Segment Start: Material provided
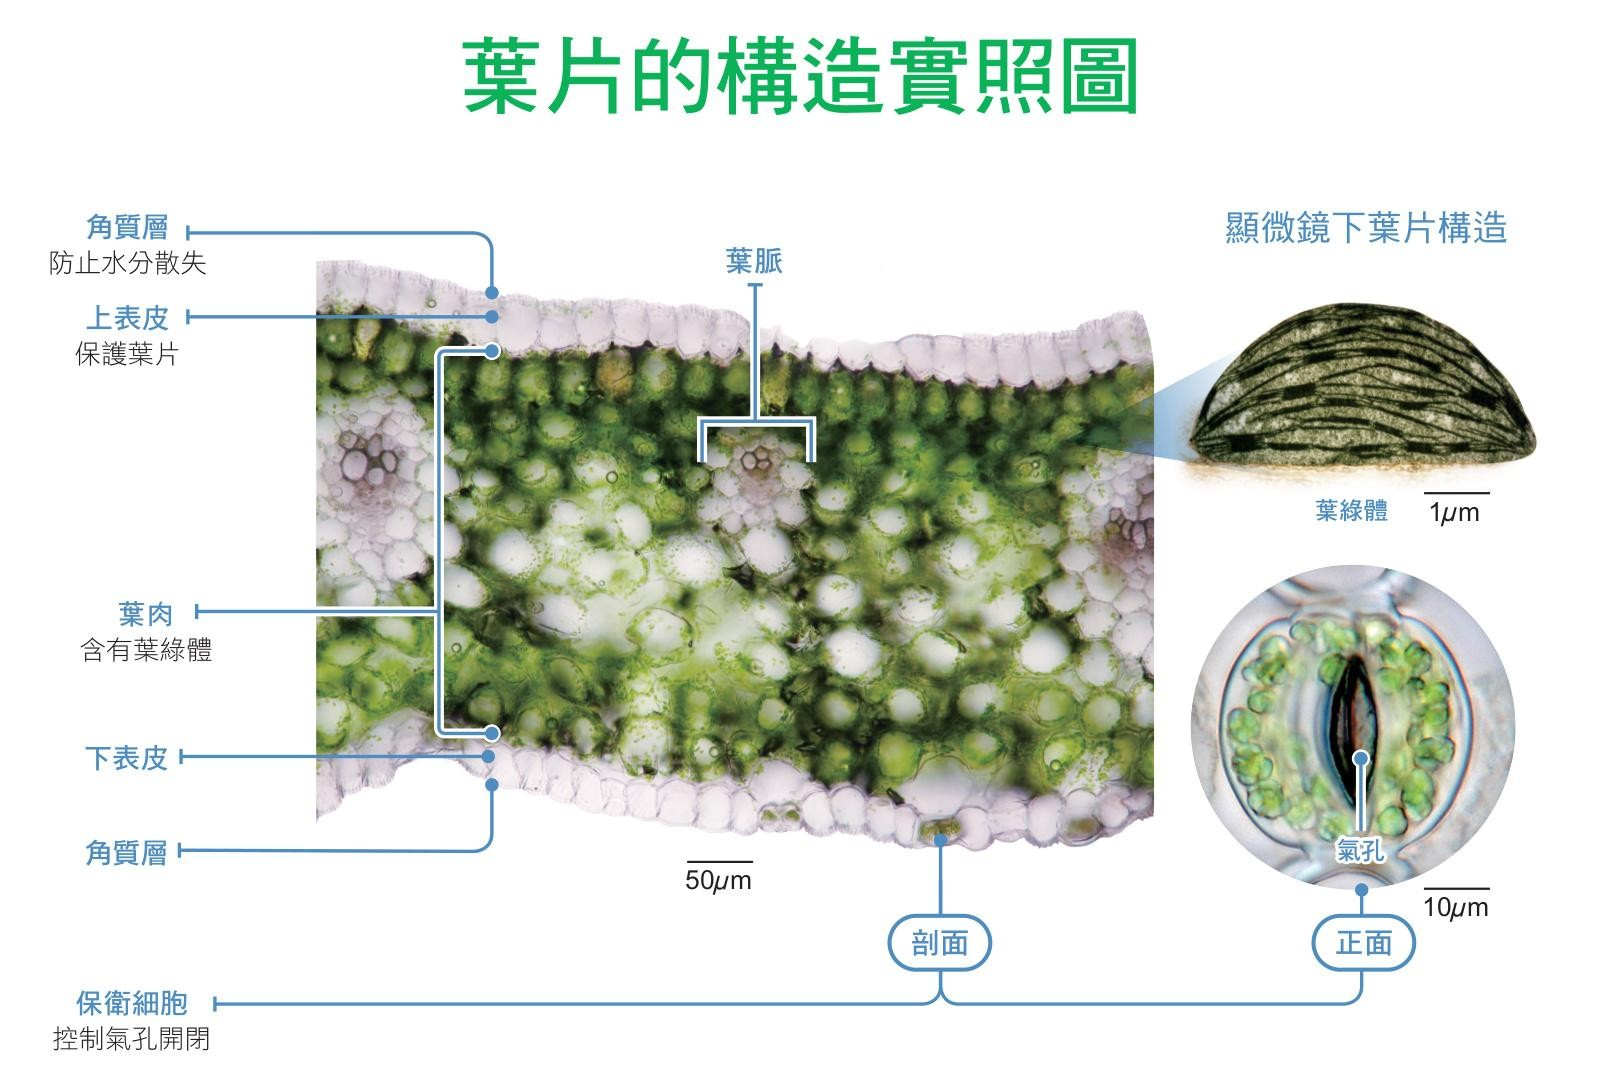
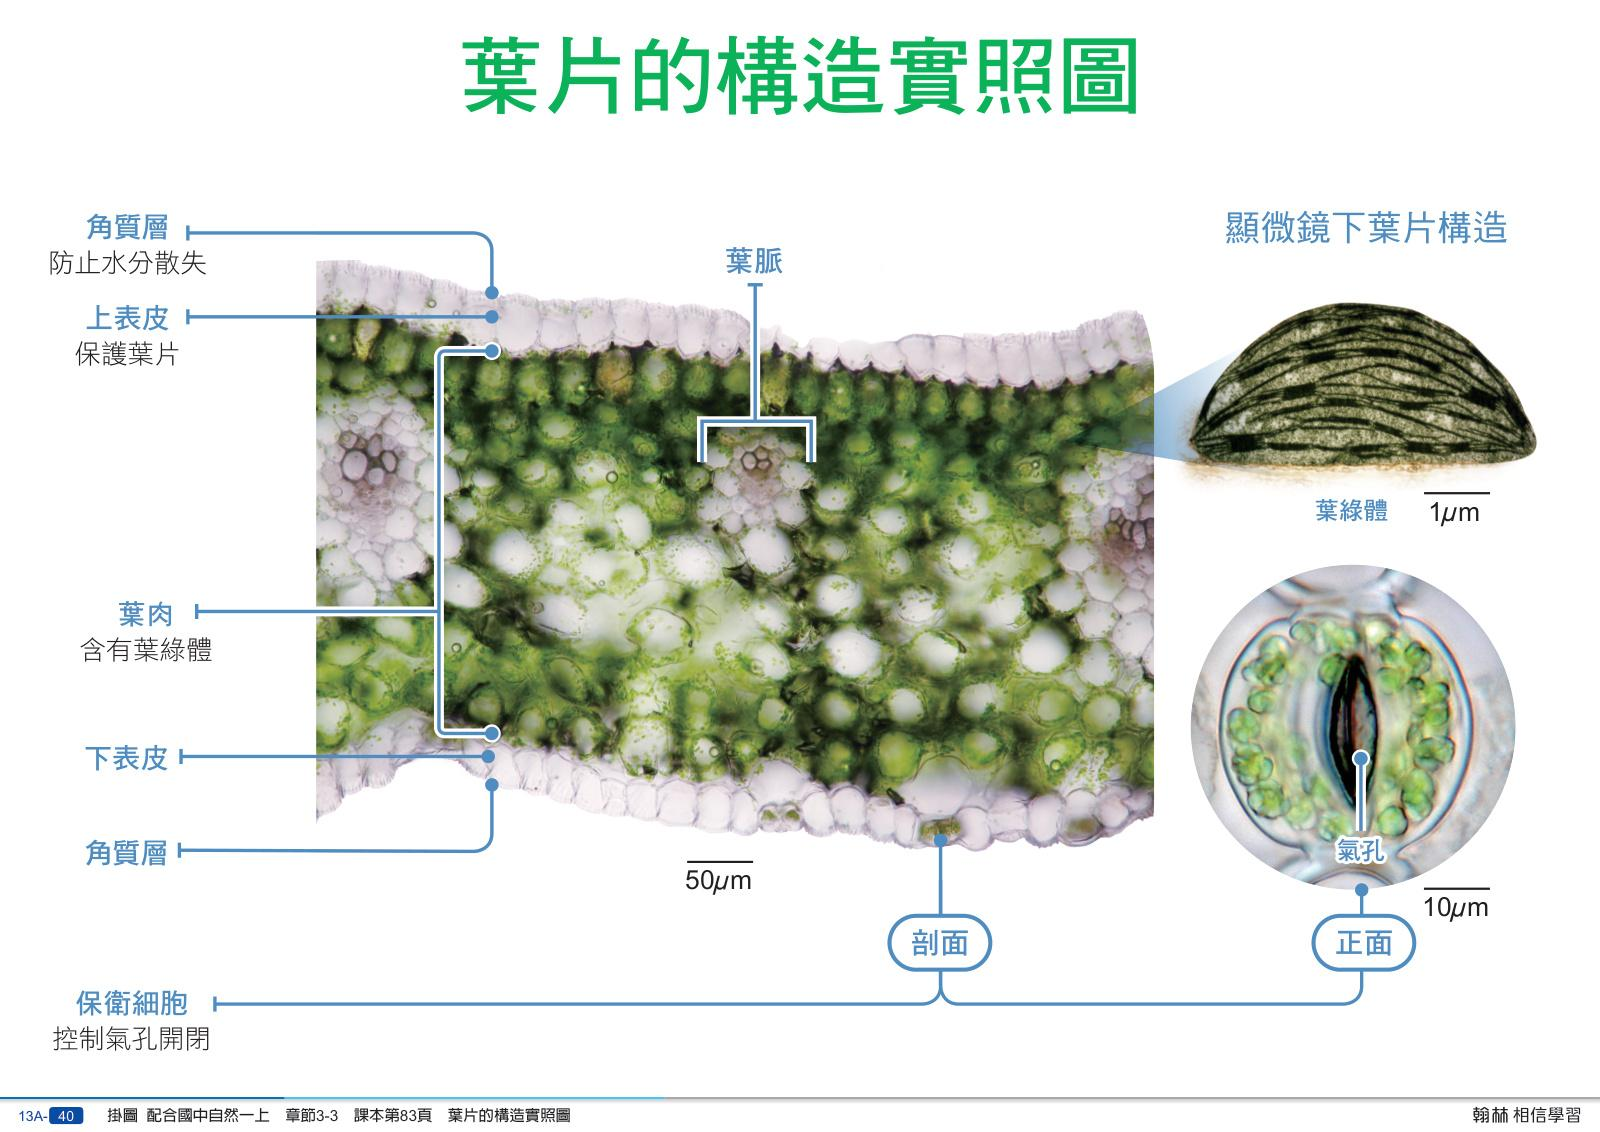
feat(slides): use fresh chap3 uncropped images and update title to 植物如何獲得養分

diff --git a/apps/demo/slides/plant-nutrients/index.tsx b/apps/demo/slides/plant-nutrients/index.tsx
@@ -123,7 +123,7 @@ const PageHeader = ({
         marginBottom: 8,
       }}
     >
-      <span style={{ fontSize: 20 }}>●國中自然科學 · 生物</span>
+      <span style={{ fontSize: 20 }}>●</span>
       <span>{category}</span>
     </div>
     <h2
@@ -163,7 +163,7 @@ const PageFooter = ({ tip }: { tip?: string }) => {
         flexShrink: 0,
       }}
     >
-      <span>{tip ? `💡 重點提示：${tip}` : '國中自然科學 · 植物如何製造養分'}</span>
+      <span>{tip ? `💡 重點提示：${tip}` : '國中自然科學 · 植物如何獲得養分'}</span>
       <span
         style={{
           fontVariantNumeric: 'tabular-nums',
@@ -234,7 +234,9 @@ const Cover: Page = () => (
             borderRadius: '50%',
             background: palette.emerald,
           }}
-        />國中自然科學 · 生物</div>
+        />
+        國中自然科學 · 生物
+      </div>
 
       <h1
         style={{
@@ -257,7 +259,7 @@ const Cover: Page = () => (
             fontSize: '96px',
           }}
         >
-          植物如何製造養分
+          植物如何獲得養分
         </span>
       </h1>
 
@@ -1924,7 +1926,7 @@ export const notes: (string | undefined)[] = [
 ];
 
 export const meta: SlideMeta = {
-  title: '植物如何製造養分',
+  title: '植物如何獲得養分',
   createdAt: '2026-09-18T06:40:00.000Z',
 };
Segment End: Material provided
Segment Start: Material provided
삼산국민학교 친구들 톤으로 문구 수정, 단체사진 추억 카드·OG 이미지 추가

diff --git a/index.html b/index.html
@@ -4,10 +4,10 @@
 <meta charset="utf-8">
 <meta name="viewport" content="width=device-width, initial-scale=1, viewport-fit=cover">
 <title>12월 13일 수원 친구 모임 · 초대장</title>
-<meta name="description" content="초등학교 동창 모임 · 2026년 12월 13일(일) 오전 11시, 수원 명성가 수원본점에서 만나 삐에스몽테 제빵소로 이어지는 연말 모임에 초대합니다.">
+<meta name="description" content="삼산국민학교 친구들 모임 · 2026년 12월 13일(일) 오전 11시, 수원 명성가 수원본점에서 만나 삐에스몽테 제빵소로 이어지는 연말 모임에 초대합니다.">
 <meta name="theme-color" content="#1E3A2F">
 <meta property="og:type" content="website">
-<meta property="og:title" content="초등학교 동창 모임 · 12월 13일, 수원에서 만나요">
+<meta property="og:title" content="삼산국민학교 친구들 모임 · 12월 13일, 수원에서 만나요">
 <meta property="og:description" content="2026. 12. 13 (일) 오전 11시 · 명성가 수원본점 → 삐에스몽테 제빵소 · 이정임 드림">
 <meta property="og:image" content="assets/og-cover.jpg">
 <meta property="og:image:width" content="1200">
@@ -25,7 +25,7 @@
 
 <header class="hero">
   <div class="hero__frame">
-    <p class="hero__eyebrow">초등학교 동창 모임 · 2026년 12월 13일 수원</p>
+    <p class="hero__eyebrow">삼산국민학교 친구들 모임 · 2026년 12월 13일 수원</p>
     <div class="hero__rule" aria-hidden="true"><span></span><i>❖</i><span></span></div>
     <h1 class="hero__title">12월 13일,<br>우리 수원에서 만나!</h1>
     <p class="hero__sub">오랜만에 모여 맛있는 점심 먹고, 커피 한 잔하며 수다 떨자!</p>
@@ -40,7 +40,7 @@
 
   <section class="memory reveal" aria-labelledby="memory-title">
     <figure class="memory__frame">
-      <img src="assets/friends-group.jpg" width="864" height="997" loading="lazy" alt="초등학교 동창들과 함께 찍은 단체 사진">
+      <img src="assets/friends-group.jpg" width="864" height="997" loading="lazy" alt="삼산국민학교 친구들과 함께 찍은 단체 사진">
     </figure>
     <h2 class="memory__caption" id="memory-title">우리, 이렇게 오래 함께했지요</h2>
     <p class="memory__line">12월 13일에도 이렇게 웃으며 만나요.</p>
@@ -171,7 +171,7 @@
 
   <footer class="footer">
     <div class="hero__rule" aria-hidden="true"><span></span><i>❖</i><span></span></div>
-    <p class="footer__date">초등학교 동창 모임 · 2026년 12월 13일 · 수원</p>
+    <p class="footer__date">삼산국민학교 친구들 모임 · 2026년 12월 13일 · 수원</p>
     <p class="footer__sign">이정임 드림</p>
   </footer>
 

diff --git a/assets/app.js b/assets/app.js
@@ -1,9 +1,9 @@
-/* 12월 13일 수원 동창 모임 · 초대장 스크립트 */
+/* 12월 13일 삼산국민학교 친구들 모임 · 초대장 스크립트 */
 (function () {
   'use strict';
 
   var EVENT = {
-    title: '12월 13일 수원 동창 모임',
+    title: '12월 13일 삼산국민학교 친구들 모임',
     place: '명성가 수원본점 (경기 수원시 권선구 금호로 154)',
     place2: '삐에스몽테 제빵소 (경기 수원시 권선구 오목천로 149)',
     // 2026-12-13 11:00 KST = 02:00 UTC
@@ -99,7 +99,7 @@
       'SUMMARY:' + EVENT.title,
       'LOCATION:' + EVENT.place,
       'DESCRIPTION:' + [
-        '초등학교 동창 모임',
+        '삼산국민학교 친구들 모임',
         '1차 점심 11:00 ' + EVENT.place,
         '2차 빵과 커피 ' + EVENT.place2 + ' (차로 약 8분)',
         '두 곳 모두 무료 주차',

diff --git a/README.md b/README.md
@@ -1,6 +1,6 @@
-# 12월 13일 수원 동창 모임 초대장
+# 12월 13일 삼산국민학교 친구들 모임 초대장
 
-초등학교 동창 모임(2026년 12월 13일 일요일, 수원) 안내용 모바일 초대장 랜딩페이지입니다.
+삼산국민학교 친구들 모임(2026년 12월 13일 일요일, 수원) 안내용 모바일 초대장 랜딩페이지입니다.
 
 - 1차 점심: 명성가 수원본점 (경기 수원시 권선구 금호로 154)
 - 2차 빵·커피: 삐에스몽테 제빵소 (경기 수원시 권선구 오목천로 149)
Segment End: Material provided
• [Task item]:
Please write out, exactly as they appear above, only the lines in the stretch from the line with "-171,7 +171,7 @@" through the line with "- 2차 빵·커피: 삐에스몽테 제빵소 (경기 수원시 권선구 오목천로 149)".

• [Output for this exercise]:
@@ -171,7 +171,7 @@
 
   <footer class="footer">
     <div class="hero__rule" aria-hidden="true"><span></span><i>❖</i><span></span></div>
-    <p class="footer__date">초등학교 동창 모임 · 2026년 12월 13일 · 수원</p>
+    <p class="footer__date">삼산국민학교 친구들 모임 · 2026년 12월 13일 · 수원</p>
     <p class="footer__sign">이정임 드림</p>
   </footer>
 

diff --git a/assets/app.js b/assets/app.js
@@ -1,9 +1,9 @@
-/* 12월 13일 수원 동창 모임 · 초대장 스크립트 */
+/* 12월 13일 삼산국민학교 친구들 모임 · 초대장 스크립트 */
 (function () {
   'use strict';
 
   var EVENT = {
-    title: '12월 13일 수원 동창 모임',
+    title: '12월 13일 삼산국민학교 친구들 모임',
     place: '명성가 수원본점 (경기 수원시 권선구 금호로 154)',
     place2: '삐에스몽테 제빵소 (경기 수원시 권선구 오목천로 149)',
     // 2026-12-13 11:00 KST = 02:00 UTC
@@ -99,7 +99,7 @@
       'SUMMARY:' + EVENT.title,
       'LOCATION:' + EVENT.place,
       'DESCRIPTION:' + [
-        '초등학교 동창 모임',
+        '삼산국민학교 친구들 모임',
         '1차 점심 11:00 ' + EVENT.place,
         '2차 빵과 커피 ' + EVENT.place2 + ' (차로 약 8분)',
         '두 곳 모두 무료 주차',

diff --git a/README.md b/README.md
@@ -1,6 +1,6 @@
-# 12월 13일 수원 동창 모임 초대장
+# 12월 13일 삼산국민학교 친구들 모임 초대장
 
-초등학교 동창 모임(2026년 12월 13일 일요일, 수원) 안내용 모바일 초대장 랜딩페이지입니다.
+삼산국민학교 친구들 모임(2026년 12월 13일 일요일, 수원) 안내용 모바일 초대장 랜딩페이지입니다.
 
 - 1차 점심: 명성가 수원본점 (경기 수원시 권선구 금호로 154)
 - 2차 빵·커피: 삐에스몽테 제빵소 (경기 수원시 권선구 오목천로 149)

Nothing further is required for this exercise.